To estimate the instrumental errors, the marker set was applied to a ski boot, which served as a rigid frame. A person wearing the ski boot completed ten walking trials. Model outputs were calculated as described in the “Post-processing” section based on marker distances measured with a caliper.

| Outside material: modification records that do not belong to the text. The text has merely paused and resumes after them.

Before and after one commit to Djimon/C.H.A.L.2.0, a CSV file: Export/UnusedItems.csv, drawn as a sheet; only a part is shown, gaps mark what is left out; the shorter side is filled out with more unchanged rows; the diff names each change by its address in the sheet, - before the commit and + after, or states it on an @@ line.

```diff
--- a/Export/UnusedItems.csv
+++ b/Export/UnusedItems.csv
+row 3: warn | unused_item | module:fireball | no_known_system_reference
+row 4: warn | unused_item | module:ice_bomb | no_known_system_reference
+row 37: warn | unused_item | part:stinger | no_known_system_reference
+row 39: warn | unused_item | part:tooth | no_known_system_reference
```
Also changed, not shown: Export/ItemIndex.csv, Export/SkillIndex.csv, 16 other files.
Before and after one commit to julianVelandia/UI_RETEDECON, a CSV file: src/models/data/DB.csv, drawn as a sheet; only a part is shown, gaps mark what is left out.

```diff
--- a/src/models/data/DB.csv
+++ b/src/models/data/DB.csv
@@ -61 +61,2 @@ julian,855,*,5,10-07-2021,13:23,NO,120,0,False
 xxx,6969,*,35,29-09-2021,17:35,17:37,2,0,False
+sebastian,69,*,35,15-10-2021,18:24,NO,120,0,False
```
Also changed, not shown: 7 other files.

Under the assumption that the markers built a rigid cluster, all marker distances would have been constant throughout the stance phase and deviations from the rigid cluster model outputs were taken for instrumental error estimation by calculating the root mean square errors among the stance phase.

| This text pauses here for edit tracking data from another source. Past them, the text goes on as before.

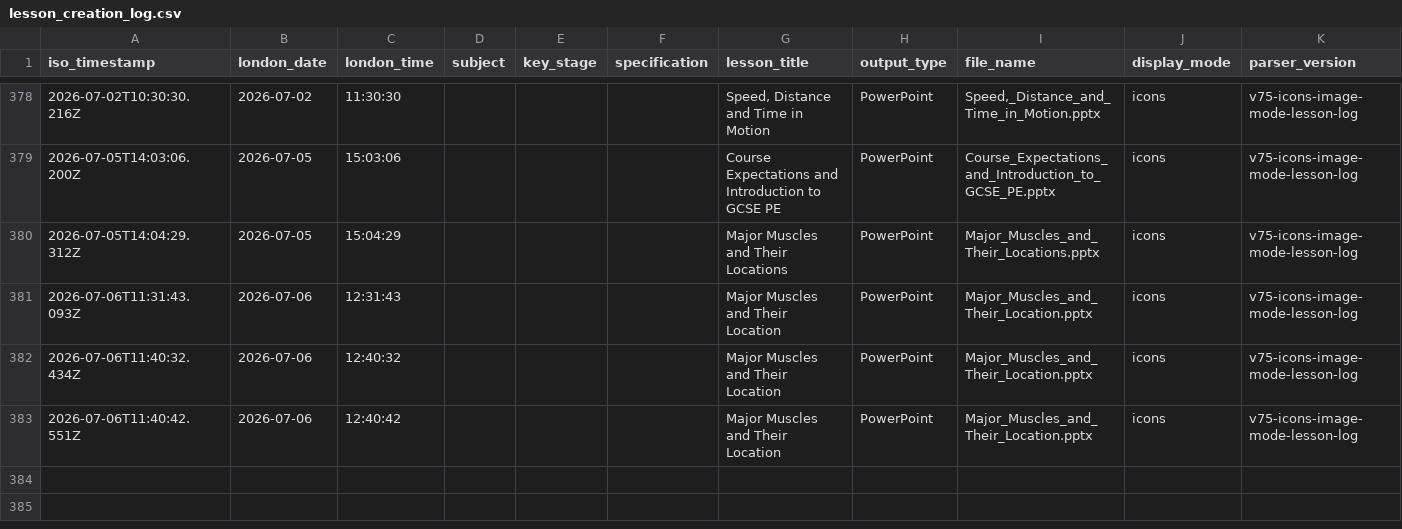
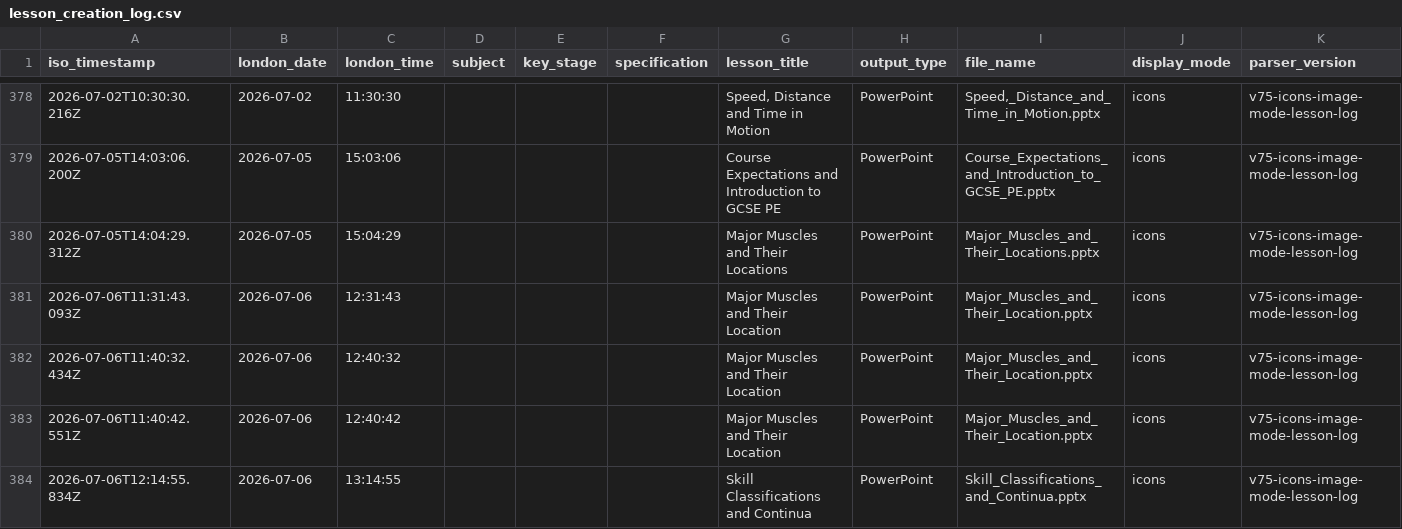
Before and after one commit to computingdept/synergyassistPPT, a CSV file: lesson_logs/lesson_creation_log.csv, drawn as a sheet; only a part is shown, gaps mark what is left out; the diff names each change by its address in the sheet, - before the commit and + after, or states it on an @@ line.

Commit message:
Log lesson creation

```diff
--- a/lesson_logs/lesson_creation_log.csv
+++ b/lesson_logs/lesson_creation_log.csv
+row 384: 2026-07-06T12:14:55.834Z | 2026-07-06 | 13:14:55 |  |  |  | Skill Classifications and Continua | PowerPoint | Skill_Classifications_and_Continua.pptx | icons | v75-icons-image-mode-lesson-log
```
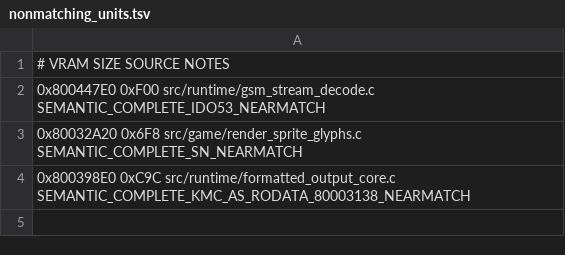
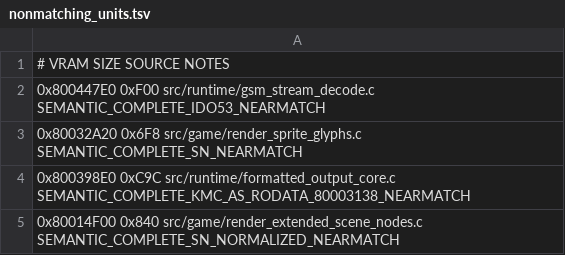
Before and after one commit to TheGh0stShip/Rugrats-Scavenger-Hunt, a TSV file: config/us/nonmatching_units.tsv, drawn as a sheet; the diff names each change by its address in the sheet, - before the commit and + after, or states it on an @@ line.

Commit message:
Reconstruct extended scene renderer

```diff
--- a/config/us/nonmatching_units.tsv
+++ b/config/us/nonmatching_units.tsv
+row 5: 0x80014F00 0x840 src/game/render_extended_scene_nodes.c SEMANTIC_COMPLETE_SN_NORMALIZED_NEARMATCH
```
Also changed, not shown: 1 other file.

At all three testing sessions the proposed markerset delivered distinct movement patterns of navicular height and width throughout the stance phase among the 21 healthy individuals examined in the present study (Fig. 2a and c). Similar to the mean navicular height and width among all individuals, the standard deviations of 10 walking trials from each subject were averaged among all participants to describe the trial-to-trial errors for each testing session (Fig. 2b and d). Step-to-step variations were relatively constant throughout the stance phase and were between 0.65 and 1.17 mm for navicular height and between 0.38 and 0.88 mm for navicular width. Both, navicular height and width, showed pronounced minima and maxima, respectively, between 74.87 and 77.39% SP (Figs. 2a and c, 3b). A slow caudal drop and medial drift up to around 76% SP followed by a more rapid cranial rise and lateral shift until toe off could have been observed. Except the time point of navicular drop and drift at session M1b, all variables extracted from navicular height and width time-series followed a normal distribution. Complete numerical values of the descriptive statistics are given in the Tables 1, 2, 3 and 4. Related to the static pose, the mean navicular height at foot strike was between 0.9 and 1.2 mm (SD 3.0 to 3.5 mm) and the mean minimum navicular height during the stance phase between -4.8 and -5.1 mm (SD 2.5 to 2.7 mm) (Fig. 3). The resulting dynamic navicular drop was between -5.9 and -6 mm (SD 2.3 mm) (Fig. 3). The mean navicular width at foot strike was between -2.9 and -3.1 mm (SD 1.8 to 1.9 mm) and the mean maximum navicular width during the stance phase was 2.5 mm (SD 1.7 to 2.3 mm) (Fig. 3). The resulting dynamic navicular drift was between 5.4 and 5.6 mm (SD 2.3 to 2.7 mm) (Fig. 3).
Table 1
Dynamic navicular drop and associated time points during stance
dNDrop M1a
dNDrop M1b
dNDrop M2
tdNDrop M1a
tdNDrop M1b
tdNDrop M2
− 5.94
− 5.96
− 6.00
− 5.63
− 5.54
− 5.84
− 11.59
− 11.82
− 12.48
− 0.48
− 0.38
− 1.51
< 0.001
< 0.001
< 0.001
KSp denotes the p-value from the Kolmogorow-Smirnow normality distribution test
Table 2
Dynamic navicular drift and associated time points during stance
dNDrift M1a
dNDrift M1b
dNDrift M2
tdNDrift M1a
tdNDrift M1b
tdNDrift M2
KSp denotes the p-value from the Kolmogorow-Smirnow normality distribution test
Table 3
Navicular height and width at foot strike
− 3.05
− 3.06
− 2.88
− 2.79
− 3.22
− 2.76
− 9.76
− 9.05
− 6.49
− 8.83
− 8.91
− 6.40
KSp denotes the p-value from the Kolmogorow-Smirnow normality distribution test
Table 4
Minimum and maximum navicular height and width during stance
NH MinM1a
NH MinM1b
NH MinM2
NW MaxM1a
NW MaxM1b
NW MaxM2
− 5.08
− 4.76
− 4.85
− 4.85
− 4.48
− 4.46
− 10.24
− 9.97
− 10.46
− 1.33
− 0.55
− 0.53
KSp denotes the p-value from the Kolmogorow-Smirnow normality distribution test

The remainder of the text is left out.